Holding China to account

The recent publication of detailed data on mass Uyghur sterilizations has added fuel to the international backlash against China’s repressive policies in Xinjiang. Throughout July 2020, the US authorities imposed a set of sanctions against Xinjiang actors, while earlier in the year the Uyghur Human Rights Policy Act was adopted by the US legislature. The UK’s Bar Human Rights Committee of England and Wales (BHRC) released an urgent briefing paper, which appealed to states to pressure Beijing into meeting its legal obligations to its own people, and to ensure that other states do not breach their obligations by failing to act. While the European Parliament and United Nations have previously condemned the PRC’s Xinjiang policies, they have so far not reacted in strong terms. However, eight members of the European Parliament (MEPs) wrote a joint letter on 24 July 2020 to the High Representative of the European Union for Foreign Affairs and Security Policy and Vice-President of the European Commission, Mr Josep Borrell Fontelles. In it, they demanded a detailed UN-led investigation into human rights abuses against Uyghurs, on the grounds that: “Birth prevention, committed with the intention of destroying a specific population group, may even meet the criteria for genocide.”

Since the UN Convention on Genocide binds signatories to take action to prevent the crime, it would be a strong statement for the world to call a nation’s policies genocidal. Any misplaced usage of the term could result in erosion of the meaning the term was invented to capture. Yet the mounting evidence of the crimes committed by the PRC against its citizens in Xinjiang now obligates the international community to take such a step and act against these atrocities: anything less makes us complicit bystanders.

[1] Confirmed by Smith Finley in interviews with two primary school teachers in Ürümchi and Kashgar, respectively, and with children aged 6-8 years (July 2018).

[2] Personal communication, Hanna Burdorf, PhD candidate, Newcastle University, 2019.

[3] That a Uyghur-medium version of the textbooks is still available at all underlines an important practical circumstance: young Uyghur children are currently in linguistic transition between the previous policy era of “bilingual education” and the new-era policy of “national language education”. If the CCP’s ideological goal is to indoctrinate young Uyghur children with the notion that they are an integral part of the (Han) Chinese nation and persuade them that no alternative identity is available, then it still needs to use the Uyghur-language channel to do so – at least for now.


Mahmut D and Smith Finley J (2021, forthcoming) Corrective ‘Re-Education’ as (Cultural) Genocide: A Content Analysis of the Uyghur Primary School Textbook Til-Ädäbiyat (2018, rev. 1st ed). In: Clarke M (ed) The Xinjiang Emergency. Manchester: Manchester University Press.
Xinjiang Education Press Editorial Board. 2018 (rev. 1st ed.) Til-Ädäbiyat [Language and Literature], Book 2 Levels 1-6. Ürümchi: Xinjiang Education Press.

Ondřej Klimeš is a researcher at the Oriental Institute of the Czech Academy of Sciences.
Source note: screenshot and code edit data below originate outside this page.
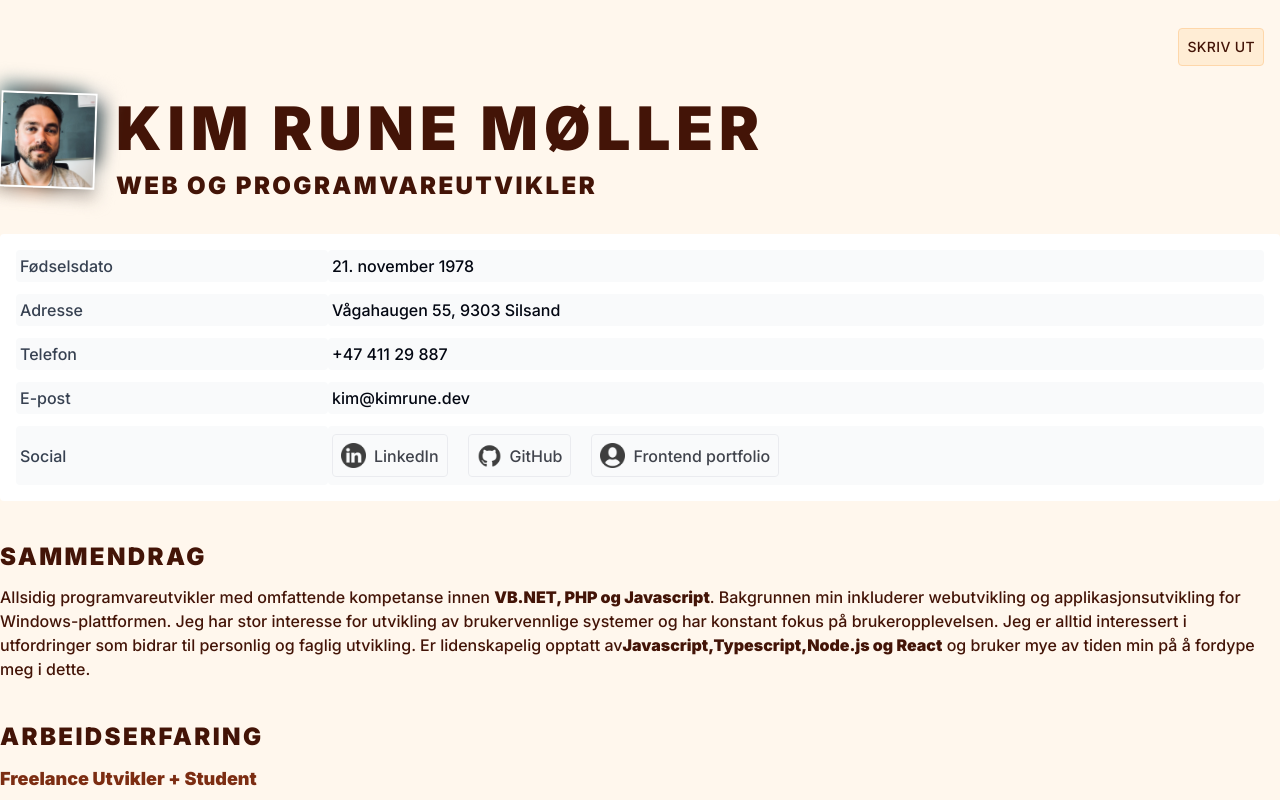
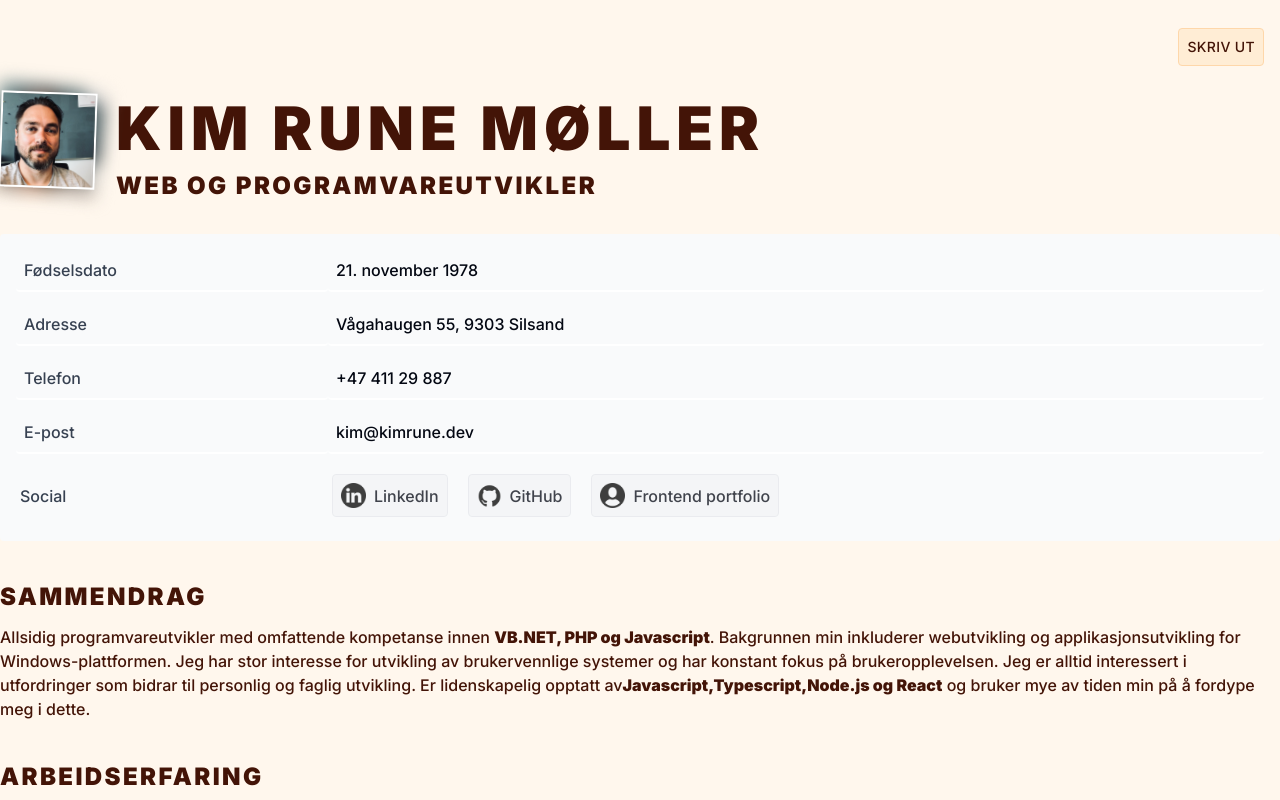
Before and after one commit to kimrm/resume, a React (Vite) app: page / in a window 1280 px wide. Shown: the top 800 px of the page. Built offline with nearby package versions, Linux system fonts and the light colour scheme.

Commit message:
design change

```diff
--- a/src/Button.jsx
+++ b/src/Button.jsx
@@ -1,6 +1,6 @@
 import PropTypes from "prop-types";
 function Button(props) {
-  const { hoverColor, linkUrl, title, children } = props;
+  const { linkUrl, title, children } = props;
 
   return linkUrl ? (
     <a
@@ -8,13 +8,13 @@ function Button(props) {
       title={title}
       target="_blank"
       rel="noreferrer"
-      className={`flex gap-2 items-center p-2 print:hidden opacity-75 hover:opacity-100 hover:scale-105 border border-${hoverColor} hover:bg-${hoverColor} rounded hover:shadow transition ease-in duration-200`}
+      className={`flex gap-2 items-center p-2 print:hidden bg-gray-100 opacity-75 hover:opacity-100 hover:scale-105 border border-gray-200 hover:bg-gray-200 rounded hover:shadow transition ease-in duration-200`}
     >
       {children}
     </a>
   ) : (
     <button
-      className={`inline-flex items-center p-2 scale-105 hover:bg-${hoverColor} border-${hoverColor} rounded hover:shadow transition ease-in duration-200`}
+      className={`inline-flex items-center p-2 scale-105 hover:bg-gray-200 border-gray-200 rounded hover:shadow transition ease-in duration-200`}
     >
       {children}
     </button>
--- a/src/Contact.jsx
+++ b/src/Contact.jsx
@@ -34,52 +34,52 @@ function Contact() {
         </div>
       </div>
       <div>
-        <div className="grid grid-cols-4 gap-y-3 bg-white rounded p-4 my-5 text-xs md:text-base">
-          <div className="bg-gray-50 rounded p-1 text-gray-700">
+        <div className="grid grid-cols-4 gap-y-3 bg-gray-50 rounded p-4 my-5 text-xs md:text-base">
+          <div className="rounded border-b-white border-b-2 p-2 text-gray-700">
             Fødselsdato
           </div>
-          <div className="bg-gray-50 col-span-3 rounded p-1 text-gray-950">
+          <div className="col-span-3 border-b-white border-b-2 rounded p-2 text-gray-950">
             21. november 1978
           </div>
-          <div className="bg-gray-50 rounded p-1 text-gray-700">Adresse</div>
-          <div className="bg-gray-50 col-span-3 rounded p-1 text-gray-950">
+          <div className=" rounded p-2 border-b-white border-b-2  text-gray-700">
+            Adresse
+          </div>
+          <div className=" col-span-3 rounded p-2 border-b-white border-b-2  text-gray-950">
             Vågahaugen 55, 9303 Silsand
           </div>
-          <div className="bg-gray-50 rounded p-1 text-gray-700">Telefon</div>
-          <div className="bg-gray-50 col-span-3 rounded p-1 text-gray-950">
+          <div className="rounded p-2 border-b-white border-b-2  text-gray-700">
+            Telefon
+          </div>
+          <div className=" col-span-3 rounded p-2 border-b-white border-b-2  text-gray-950">
             +47 411 29 887
           </div>
-          <div className="bg-gray-50 rounded p-1 text-gray-700">E-post</div>
-          <div className="bg-gray-50 col-span-3 rounded p-1 text-gray-950">
+          <div className="rounded p-2 border-b-white border-b-2  text-gray-700">
+            E-post
+          </div>
+          <div className=" col-span-3 rounded p-2 border-b-white border-b-2  text-gray-950">
             kim@kimrune.dev
           </div>
-          <div className="bg-gray-50 rounded p-1 text-gray-700 flex items-center">
+          <div className=" rounded p-1 text-gray-700 flex items-center">
             Social
           </div>
-          <div className="bg-gray-50 col-span-3 rounded p-1 py-2 flex gap-5 text-gray-950">
+          <div className=" col-span-3 rounded p-1 py-2 flex gap-5 text-gray-950">
             <span className="hidden print:block">
               linkedin.com/in/kim-rune-moller | github.com/kimrm |
               portfolio.kimrune.dev
             </span>
             <Button
               title="LinkedIn Profile"
-              hoverColor="gray-200"
               linkUrl="https://www.linkedin.com/in/kim-rune-moller"
             >
               <img src={linkedin} width={25} alt="LinkedIn profile icon" />
               <span className="hidden sm:block">LinkedIn</span>
             </Button>
-            <Button
-              title="GitHub Profile"
-              hoverColor="gray-200"
-              linkUrl="https://github.com/kimrm"
-            >
+            <Button title="GitHub Profile" linkUrl="https://github.com/kimrm">
               <img src={github} width={25} alt="GitHub profile icon" />
               <span className="hidden sm:block">GitHub</span>
             </Button>
             <Button
               title="Frontend portfolio"
-              hoverColor="gray-200"
               linkUrl="https://portfolio.kimrune.dev"
             >
               <img src={portfolio} width={25} alt="Portfolio icon" />
```
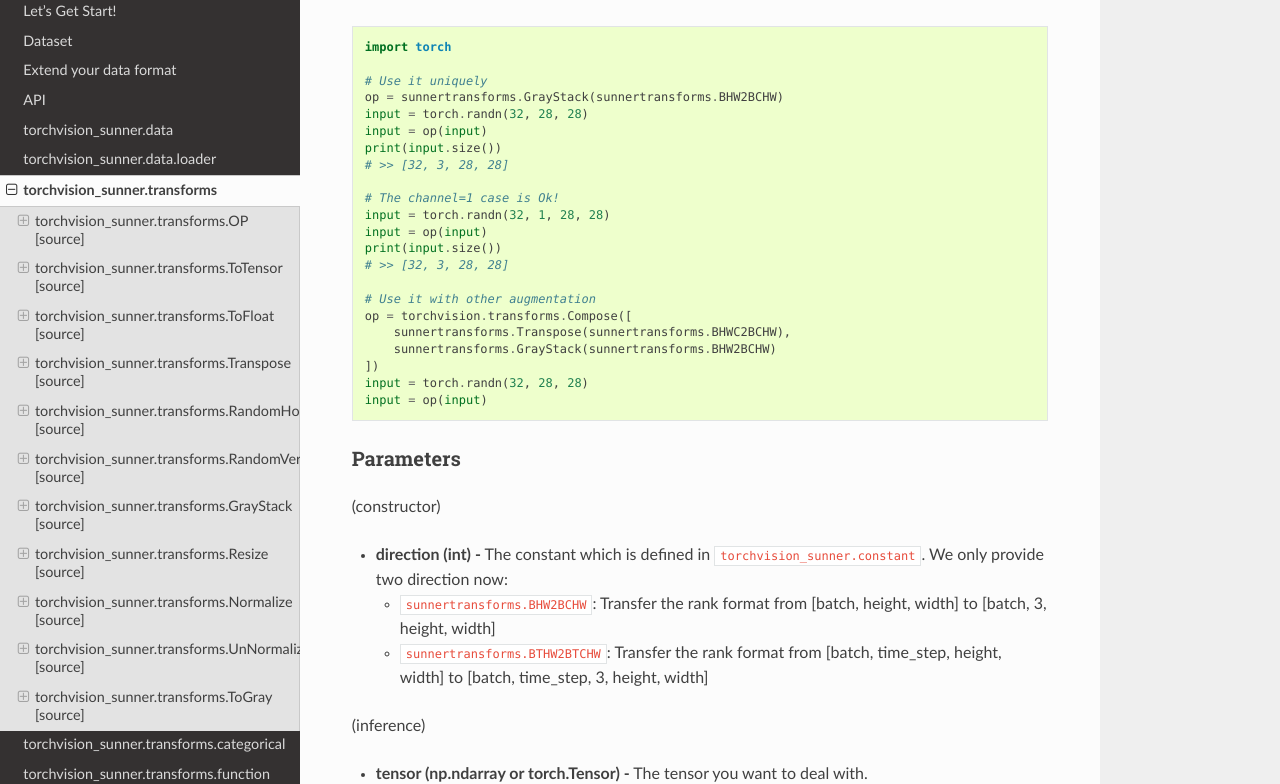
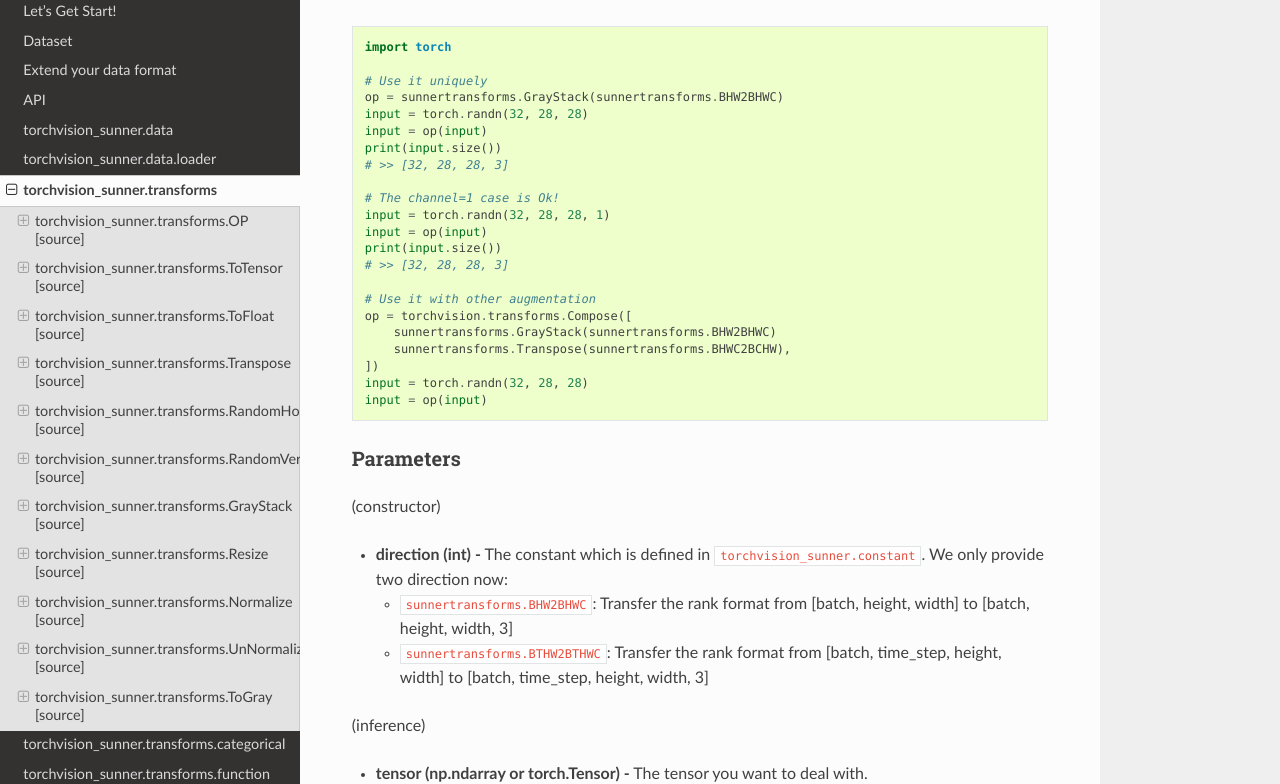
Before and after one commit to SunnerLi/Torchvision_sunner_book, a Sphinx documentation site: the page built from source/tutorial/transforms.md, in a window 1280 px wide and 1400 px high, scrolled down 3605 px. Shown: the part 170-954 px from the top of the window. Built offline with Sphinx 7.4.7 and the Read the Docs theme 2.0.0, drawn with Linux system fonts in a browser that asks for light colours.

```diff
--- a/source/tutorial/transforms.md
+++ b/source/tutorial/transforms.md
@@ -137,22 +137,22 @@ Stack the gray-scale image for 3 times to become RGB image. If the input is alre
 import torch
 
 # Use it uniquely
-op = sunnertransforms.GrayStack(sunnertransforms.BHW2BCHW)
+op = sunnertransforms.GrayStack(sunnertransforms.BHW2BHWC)
 input = torch.randn(32, 28, 28)
 input = op(input)
 print(input.size())
-# >> [32, 3, 28, 28]
+# >> [32, 28, 28, 3]
 
 # The channel=1 case is Ok!
-input = torch.randn(32, 1, 28, 28)
+input = torch.randn(32, 28, 28, 1)
 input = op(input)
 print(input.size())
-# >> [32, 3, 28, 28]
+# >> [32, 28, 28, 3]
 
 # Use it with other augmentation
 op = torchvision.transforms.Compose([
+    sunnertransforms.GrayStack(sunnertransforms.BHW2BHWC)
     sunnertransforms.Transpose(sunnertransforms.BHWC2BCHW),
-    sunnertransforms.GrayStack(sunnertransforms.BHW2BCHW)
 ])
 input = torch.randn(32, 28, 28)
 input = op(input)
@@ -161,8 +161,8 @@ input = op(input)
 #### Parameters
 (constructor)
 * **direction (int) -** The constant which is defined in ``torchvision_sunner.constant``. We only provide two direction now:
-    * ``sunnertransforms.BHW2BCHW``: Transfer the rank format from [batch, height, width] to [batch, 3, height, width]
-    * ``sunnertransforms.BTHW2BTCHW``: Transfer the rank format from [batch, time_step, height, width] to [batch, time_step, 3, height, width]
+    * ``sunnertransforms.BHW2BHWC``: Transfer the rank format from [batch, height, width] to [batch, height, width, 3]
+    * ``sunnertransforms.BTHW2BTHWC``: Transfer the rank format from [batch, time_step, height, width] to [batch, time_step, height, width, 3]
 
 (inference)
 * **tensor (np.ndarray or torch.Tensor) -** The tensor you want to deal with.
```
Also changed, not shown: source/tutorial/constant.md (+2 -2 lines), source/tutorial/f&q.md (+15 -2 lines).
His expertise is in contemporary Xinjiang and China issues, with a focus on ethnic policy, ideology, and propaganda.

Joanne Smith Finley is Reader in Chinese Studies at Newcastle University. Her research on the Uyghurs has focused on the evolution of identities; symbolic resistance; gender, Islam and the state; PRC state terrorism; and political “re-education” as (cultural) genocide.